#### [Exercise instructions]
Read through the lines below for the string "csvs" and copy each one that has it.

Edit tracking data
===

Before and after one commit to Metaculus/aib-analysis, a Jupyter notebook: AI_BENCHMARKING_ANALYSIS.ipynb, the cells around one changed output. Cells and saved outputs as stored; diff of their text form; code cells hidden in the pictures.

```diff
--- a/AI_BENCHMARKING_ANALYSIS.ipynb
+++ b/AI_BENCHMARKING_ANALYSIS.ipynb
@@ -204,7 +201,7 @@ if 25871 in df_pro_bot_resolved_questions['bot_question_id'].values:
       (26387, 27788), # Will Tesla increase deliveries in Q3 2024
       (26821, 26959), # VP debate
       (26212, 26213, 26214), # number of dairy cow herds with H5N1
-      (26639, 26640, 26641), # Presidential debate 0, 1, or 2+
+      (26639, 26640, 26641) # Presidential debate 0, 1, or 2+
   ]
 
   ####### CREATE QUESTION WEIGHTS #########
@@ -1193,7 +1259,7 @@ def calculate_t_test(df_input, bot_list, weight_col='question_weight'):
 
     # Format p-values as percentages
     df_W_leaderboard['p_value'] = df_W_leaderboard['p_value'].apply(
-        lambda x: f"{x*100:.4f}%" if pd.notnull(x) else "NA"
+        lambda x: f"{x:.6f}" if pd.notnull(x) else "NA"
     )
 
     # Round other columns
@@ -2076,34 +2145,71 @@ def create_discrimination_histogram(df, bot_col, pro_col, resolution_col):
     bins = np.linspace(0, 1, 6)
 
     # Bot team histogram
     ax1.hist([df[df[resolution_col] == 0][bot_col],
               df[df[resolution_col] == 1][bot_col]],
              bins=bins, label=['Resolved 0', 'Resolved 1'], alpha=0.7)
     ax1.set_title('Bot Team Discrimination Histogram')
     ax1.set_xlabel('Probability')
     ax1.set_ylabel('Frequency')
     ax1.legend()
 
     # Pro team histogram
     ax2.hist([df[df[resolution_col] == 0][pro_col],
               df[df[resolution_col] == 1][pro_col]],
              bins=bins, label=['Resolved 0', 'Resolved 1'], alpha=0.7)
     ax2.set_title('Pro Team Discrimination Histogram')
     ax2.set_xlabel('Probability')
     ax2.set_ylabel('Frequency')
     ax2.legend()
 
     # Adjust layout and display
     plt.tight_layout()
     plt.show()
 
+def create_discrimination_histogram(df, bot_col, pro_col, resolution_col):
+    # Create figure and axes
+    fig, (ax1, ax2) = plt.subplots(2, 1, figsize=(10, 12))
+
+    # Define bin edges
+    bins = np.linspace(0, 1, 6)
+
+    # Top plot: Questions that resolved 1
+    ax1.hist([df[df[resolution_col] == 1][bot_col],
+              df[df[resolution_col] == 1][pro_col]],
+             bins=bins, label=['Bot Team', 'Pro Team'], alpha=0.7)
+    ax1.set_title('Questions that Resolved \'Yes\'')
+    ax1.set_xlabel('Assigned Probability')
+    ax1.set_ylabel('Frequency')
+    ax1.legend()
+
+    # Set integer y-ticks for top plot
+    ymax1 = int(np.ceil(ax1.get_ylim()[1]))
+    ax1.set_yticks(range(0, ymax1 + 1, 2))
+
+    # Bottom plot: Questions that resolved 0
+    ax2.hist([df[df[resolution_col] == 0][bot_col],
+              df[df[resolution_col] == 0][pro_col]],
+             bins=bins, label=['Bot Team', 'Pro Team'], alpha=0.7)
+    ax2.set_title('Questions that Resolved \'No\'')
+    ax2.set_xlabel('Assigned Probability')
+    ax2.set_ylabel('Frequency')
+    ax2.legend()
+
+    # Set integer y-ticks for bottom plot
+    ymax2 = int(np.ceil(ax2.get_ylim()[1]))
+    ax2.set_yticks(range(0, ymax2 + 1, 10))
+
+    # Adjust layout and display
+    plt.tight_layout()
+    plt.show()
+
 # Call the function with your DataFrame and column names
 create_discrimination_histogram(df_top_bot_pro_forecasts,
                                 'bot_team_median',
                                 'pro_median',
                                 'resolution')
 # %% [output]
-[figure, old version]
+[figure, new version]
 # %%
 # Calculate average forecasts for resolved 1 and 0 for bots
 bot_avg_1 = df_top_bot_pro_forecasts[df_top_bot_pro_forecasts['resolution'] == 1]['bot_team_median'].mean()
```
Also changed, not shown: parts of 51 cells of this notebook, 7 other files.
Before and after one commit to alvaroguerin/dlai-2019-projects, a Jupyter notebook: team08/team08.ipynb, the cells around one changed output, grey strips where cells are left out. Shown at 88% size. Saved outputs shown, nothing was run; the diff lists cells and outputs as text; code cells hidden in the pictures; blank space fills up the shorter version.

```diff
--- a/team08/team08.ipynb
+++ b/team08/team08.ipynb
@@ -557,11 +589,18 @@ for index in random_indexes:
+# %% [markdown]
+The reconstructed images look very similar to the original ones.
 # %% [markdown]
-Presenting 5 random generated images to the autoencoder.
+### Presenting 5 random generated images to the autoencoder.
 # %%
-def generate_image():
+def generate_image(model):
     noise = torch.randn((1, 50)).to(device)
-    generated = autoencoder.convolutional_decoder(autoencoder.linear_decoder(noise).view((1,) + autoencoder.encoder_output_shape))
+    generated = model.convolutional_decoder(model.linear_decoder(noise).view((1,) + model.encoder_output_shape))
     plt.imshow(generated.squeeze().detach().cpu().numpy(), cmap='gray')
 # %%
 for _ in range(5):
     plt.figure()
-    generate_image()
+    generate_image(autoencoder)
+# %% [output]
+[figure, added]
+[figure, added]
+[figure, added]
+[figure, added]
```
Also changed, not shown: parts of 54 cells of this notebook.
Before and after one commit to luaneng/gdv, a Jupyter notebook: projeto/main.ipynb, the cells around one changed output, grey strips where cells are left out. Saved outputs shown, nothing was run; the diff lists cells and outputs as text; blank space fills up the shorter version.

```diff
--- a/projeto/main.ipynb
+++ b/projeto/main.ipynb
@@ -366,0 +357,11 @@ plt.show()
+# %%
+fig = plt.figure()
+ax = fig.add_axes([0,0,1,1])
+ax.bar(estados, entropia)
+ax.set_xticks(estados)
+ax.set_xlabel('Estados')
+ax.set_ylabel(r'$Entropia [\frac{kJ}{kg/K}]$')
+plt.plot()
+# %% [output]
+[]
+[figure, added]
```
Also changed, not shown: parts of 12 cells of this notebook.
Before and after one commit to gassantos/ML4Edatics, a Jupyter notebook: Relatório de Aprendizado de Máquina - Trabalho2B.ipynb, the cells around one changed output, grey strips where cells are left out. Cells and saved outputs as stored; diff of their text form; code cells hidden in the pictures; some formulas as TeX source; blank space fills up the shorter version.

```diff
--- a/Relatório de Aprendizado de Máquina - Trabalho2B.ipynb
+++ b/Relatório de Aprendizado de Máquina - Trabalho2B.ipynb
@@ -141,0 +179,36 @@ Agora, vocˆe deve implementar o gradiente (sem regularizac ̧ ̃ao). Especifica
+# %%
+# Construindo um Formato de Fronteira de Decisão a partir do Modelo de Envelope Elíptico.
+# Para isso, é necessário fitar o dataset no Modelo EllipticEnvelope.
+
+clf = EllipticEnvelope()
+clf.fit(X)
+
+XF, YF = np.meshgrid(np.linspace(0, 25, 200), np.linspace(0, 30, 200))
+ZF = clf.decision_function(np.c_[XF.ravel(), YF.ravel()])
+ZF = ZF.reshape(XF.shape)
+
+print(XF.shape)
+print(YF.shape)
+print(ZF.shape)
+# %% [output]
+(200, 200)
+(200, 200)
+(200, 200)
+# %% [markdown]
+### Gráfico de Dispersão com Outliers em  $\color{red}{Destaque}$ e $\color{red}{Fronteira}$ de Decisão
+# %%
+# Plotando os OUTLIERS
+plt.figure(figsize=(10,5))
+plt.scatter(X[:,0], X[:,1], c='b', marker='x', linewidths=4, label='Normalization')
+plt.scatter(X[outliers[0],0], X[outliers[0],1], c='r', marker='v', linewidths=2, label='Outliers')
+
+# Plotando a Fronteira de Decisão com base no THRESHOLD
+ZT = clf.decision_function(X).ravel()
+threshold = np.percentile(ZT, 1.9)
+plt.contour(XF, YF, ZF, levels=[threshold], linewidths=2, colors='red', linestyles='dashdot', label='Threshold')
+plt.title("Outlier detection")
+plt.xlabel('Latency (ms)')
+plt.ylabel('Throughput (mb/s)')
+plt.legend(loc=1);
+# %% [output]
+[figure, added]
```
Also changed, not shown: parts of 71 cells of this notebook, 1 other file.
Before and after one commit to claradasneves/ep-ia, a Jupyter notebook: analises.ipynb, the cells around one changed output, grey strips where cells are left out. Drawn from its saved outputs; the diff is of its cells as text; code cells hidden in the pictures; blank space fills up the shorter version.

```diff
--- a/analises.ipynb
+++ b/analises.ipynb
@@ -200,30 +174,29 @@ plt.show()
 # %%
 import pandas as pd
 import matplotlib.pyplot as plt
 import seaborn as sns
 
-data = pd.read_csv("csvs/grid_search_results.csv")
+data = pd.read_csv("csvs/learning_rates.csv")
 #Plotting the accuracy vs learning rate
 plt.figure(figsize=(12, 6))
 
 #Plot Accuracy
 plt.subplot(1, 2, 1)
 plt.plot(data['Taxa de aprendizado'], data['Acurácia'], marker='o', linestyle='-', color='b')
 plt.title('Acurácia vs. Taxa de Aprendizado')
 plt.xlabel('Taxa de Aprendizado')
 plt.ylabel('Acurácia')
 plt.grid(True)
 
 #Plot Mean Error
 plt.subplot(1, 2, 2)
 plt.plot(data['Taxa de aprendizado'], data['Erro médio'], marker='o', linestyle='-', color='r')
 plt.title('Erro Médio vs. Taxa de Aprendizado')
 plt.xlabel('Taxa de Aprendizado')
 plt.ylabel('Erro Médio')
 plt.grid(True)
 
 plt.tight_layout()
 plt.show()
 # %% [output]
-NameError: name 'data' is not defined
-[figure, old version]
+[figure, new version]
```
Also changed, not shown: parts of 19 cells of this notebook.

===

#### [Solution]
-data = pd.read_csv("csvs/grid_search_results.csv")
+data = pd.read_csv("csvs/learning_rates.csv")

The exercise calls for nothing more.